Where a line in the records below includes "flex", pull that line out.

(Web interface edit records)
--- START ---
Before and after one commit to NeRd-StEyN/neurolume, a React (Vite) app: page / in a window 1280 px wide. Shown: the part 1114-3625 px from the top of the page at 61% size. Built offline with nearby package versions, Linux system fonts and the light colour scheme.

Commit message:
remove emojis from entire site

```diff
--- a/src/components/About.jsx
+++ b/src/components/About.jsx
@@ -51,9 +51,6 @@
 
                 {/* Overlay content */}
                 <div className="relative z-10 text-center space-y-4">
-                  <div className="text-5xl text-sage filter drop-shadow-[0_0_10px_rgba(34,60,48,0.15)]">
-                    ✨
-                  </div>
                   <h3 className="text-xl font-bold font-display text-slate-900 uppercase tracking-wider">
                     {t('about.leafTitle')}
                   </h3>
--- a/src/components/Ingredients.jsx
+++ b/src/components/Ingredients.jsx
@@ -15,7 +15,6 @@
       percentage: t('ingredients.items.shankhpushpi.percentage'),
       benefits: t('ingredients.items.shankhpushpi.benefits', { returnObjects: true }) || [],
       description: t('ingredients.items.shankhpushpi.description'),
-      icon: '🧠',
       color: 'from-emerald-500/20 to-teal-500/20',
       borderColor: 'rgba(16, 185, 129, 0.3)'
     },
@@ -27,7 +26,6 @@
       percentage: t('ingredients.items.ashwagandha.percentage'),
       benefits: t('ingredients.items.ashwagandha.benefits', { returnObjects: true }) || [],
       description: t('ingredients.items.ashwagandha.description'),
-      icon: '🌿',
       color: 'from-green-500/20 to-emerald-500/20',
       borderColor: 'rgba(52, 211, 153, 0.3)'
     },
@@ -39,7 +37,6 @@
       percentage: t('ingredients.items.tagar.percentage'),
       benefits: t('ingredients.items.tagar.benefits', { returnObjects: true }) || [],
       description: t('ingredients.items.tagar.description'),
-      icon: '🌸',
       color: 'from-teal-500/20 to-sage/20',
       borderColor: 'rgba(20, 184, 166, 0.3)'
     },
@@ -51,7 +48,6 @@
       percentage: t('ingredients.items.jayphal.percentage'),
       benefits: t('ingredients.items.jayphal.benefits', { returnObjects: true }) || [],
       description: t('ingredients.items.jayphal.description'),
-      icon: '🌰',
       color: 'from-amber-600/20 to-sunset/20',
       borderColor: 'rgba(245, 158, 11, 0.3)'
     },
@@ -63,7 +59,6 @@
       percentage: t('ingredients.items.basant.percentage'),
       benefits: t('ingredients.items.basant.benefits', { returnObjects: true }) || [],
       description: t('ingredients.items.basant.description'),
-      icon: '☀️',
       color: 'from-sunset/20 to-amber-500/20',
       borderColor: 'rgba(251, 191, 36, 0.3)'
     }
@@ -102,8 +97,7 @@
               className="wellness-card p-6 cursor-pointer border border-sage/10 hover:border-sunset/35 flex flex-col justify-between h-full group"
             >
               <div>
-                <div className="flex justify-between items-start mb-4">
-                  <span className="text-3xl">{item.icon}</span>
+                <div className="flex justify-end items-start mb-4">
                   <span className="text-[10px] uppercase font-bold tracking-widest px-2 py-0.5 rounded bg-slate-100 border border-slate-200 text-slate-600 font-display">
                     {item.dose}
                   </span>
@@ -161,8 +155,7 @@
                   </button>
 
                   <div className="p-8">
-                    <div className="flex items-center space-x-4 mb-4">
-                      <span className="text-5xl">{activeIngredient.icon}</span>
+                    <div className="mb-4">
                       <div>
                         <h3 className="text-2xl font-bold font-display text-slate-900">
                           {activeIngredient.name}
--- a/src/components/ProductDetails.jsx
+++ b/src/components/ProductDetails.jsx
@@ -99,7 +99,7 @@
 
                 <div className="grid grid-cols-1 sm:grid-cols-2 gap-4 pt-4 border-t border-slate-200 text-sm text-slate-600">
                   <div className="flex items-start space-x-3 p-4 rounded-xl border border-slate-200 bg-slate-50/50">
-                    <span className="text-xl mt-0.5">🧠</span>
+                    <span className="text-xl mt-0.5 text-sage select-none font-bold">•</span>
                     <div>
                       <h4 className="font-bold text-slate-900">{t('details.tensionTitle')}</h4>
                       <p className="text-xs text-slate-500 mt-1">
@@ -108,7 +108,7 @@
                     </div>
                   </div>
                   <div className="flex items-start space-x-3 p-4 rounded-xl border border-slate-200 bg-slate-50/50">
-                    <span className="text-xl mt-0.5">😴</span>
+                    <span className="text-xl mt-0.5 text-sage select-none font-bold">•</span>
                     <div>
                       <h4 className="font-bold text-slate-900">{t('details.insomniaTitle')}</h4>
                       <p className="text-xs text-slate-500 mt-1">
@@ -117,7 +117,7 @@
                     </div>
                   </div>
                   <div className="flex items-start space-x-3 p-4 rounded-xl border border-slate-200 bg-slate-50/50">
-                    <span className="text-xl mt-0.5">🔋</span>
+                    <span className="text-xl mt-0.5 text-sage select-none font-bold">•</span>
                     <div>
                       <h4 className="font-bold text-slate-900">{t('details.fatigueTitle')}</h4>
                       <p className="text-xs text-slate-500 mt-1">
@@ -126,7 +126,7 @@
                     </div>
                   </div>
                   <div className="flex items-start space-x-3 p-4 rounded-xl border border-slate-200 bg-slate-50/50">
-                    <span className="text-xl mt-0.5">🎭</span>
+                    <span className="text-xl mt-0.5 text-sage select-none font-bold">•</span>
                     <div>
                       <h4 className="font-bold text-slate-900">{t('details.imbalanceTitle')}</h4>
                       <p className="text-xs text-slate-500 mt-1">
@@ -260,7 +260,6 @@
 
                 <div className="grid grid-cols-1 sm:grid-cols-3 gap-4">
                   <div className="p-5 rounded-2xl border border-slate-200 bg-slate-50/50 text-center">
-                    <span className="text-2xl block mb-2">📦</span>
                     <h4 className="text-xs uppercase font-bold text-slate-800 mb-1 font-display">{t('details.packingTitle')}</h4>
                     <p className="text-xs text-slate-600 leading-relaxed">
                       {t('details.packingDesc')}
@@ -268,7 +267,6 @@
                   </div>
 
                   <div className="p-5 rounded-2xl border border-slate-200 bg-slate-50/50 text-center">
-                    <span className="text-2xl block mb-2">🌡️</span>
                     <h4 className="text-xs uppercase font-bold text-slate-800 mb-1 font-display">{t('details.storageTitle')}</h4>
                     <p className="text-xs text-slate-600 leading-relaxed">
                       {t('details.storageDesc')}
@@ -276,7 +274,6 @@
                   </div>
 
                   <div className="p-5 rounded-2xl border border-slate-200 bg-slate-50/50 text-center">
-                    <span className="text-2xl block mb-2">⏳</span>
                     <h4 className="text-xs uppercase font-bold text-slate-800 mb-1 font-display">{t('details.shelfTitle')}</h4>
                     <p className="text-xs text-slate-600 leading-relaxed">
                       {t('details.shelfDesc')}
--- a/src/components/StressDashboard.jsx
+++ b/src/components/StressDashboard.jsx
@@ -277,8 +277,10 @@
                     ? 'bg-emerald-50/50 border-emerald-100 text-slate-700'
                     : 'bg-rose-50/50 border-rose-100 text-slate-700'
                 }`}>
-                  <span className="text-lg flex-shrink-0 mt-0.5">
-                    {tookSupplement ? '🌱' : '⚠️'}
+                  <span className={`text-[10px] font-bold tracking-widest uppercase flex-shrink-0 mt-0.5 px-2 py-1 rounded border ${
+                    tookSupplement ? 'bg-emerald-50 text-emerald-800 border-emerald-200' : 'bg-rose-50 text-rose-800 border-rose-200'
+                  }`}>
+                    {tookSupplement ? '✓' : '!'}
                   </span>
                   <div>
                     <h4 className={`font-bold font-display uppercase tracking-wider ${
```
--- END ---
▶ ANSWER TO THE PROBLEM
               className="wellness-card p-6 cursor-pointer border border-sage/10 hover:border-sunset/35 flex flex-col justify-between h-full group"
-                <div className="flex justify-between items-start mb-4">
+                <div className="flex justify-end items-start mb-4">
-                    <div className="flex items-center space-x-4 mb-4">
                   <div className="flex items-start space-x-3 p-4 rounded-xl border border-slate-200 bg-slate-50/50">
                   <div className="flex items-start space-x-3 p-4 rounded-xl border border-slate-200 bg-slate-50/50">
                   <div className="flex items-start space-x-3 p-4 rounded-xl border border-slate-200 bg-slate-50/50">
                   <div className="flex items-start space-x-3 p-4 rounded-xl border border-slate-200 bg-slate-50/50">
-                  <span className="text-lg flex-shrink-0 mt-0.5">
+                  <span className={`text-[10px] font-bold tracking-widest uppercase flex-shrink-0 mt-0.5 px-2 py-1 rounded border ${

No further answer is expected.